Kjos is a graduate of the University of Northern Iowa. He and wife, Cynthia, raise corn, soybeans, alfalfa, oats, and have a cow/calf herd. Their Winneshiek County farm has been in the family since 1862.

* Phil Sundblad, who also won re-election, represents District 3, which consists of 12 counties in northwest Iowa. He was first elected to the position in 2000. Before Sundblad was elected to the board in November 2000, he served in many leadership positions for the Buena Vista County Farm Bureau, including president, vice president, voting delegate and treasurer. Sundblad currently serves as president of a locally-owned wind farm in Palo Alto County -- Crosswind Energy, LLC; chairman of the Food Board for Albert City Threshermen and Collectors; chairman of IOWA AgSTATE and is active in his local church. He and wife Brenda grow corn and soybeans and have two children.

* Mark Buskohl is the newly-elected District 5 Board member. That district consists of 11 counties in central Iowa. Buskohl and wife Nancy run a diversified cow, cattle, sheep, hay and grain farm near Grundy Center. Active in his local community and church, Buskohl has also served in many Farm Bureau leadership positions including county president, vice president and voting delegate. He most recently served as a member of the state internal study committee.

The IFBF delegates also elected five members to represent Iowa at the 2013 American Farm Bureau Federation, or AFBF, convention in Nashville, Tenn. They are Jim Boyer of Ringsted, David Hommel of Eldora, Kevin Krumwiede of Ledyard, Karen Seipold of Hastings and Kyle Holthaus of Waukon. Guy Petersen of Wyoming (Jones County) was elected to a three-year term on the IFBF internal study committee. Dave Seil of Gowrie (Webster County) was elected to the internal study committee to complete a one-year term vacated by Mark Buskohl. The internal study committee serves as a liaison between the county Farm Bureau voting delegates and the state board of directors.

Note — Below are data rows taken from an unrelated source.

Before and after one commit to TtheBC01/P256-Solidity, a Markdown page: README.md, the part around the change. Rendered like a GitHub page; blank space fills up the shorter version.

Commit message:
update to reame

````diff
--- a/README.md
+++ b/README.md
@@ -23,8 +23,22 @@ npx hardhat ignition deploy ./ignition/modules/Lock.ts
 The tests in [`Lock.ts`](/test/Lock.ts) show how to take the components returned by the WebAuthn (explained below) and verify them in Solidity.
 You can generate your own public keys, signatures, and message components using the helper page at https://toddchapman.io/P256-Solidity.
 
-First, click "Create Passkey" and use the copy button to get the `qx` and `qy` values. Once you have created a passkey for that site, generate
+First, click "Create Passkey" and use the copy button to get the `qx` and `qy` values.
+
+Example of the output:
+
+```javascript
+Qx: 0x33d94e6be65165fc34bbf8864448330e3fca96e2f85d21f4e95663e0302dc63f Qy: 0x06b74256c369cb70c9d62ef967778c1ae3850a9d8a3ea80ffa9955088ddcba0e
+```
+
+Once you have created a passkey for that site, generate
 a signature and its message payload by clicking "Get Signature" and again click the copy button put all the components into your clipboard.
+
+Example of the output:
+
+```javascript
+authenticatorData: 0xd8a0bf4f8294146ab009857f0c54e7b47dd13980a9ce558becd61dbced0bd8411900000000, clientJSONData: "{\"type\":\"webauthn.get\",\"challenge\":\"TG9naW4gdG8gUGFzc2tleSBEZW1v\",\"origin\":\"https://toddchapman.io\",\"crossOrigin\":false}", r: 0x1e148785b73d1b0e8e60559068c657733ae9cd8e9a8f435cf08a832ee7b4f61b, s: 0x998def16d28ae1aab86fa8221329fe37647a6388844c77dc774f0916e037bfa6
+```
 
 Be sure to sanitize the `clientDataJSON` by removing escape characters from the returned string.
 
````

Transportation issues, farm succession planning and many other topics

The diverse crowd of farmers, community and business leaders filled the newly-remodeled Vet's Auditorium to listen to speakers and to discuss animal welfare, water quality, changing markets and future trends at the meeting in Des Moines. Those trends include transportation issues, farm succession planning and environmental regulations and nutrient runoff management, as well as how to cope with the increasing number of state and federal regulations on livestock production. They also discussed issues related to the new 2012 Farm Bill being formulated in Washington, D.C.

IFBF President Craig Hill told members that "Iowa farmers met many challenges in 2012 and thanks to their innovation, were able to overcome drought and market risks."  The future-forward direction of Farm Bureau and Iowa's farmers also brought several key leaders to the annual meeting. Iowa Gov. Terry Branstad spoke to farmers about the pending federal fiscal cliff that the U.S. Congress and President Obama are trying to work out an agreement on. Branstad also talked about government over-regulation, and explained his views regarding the newly-unveiled Iowa Nutrient Strategy Plan, which the governor said he fully supports.

Support voluntary approach to nutrient management rather than regulations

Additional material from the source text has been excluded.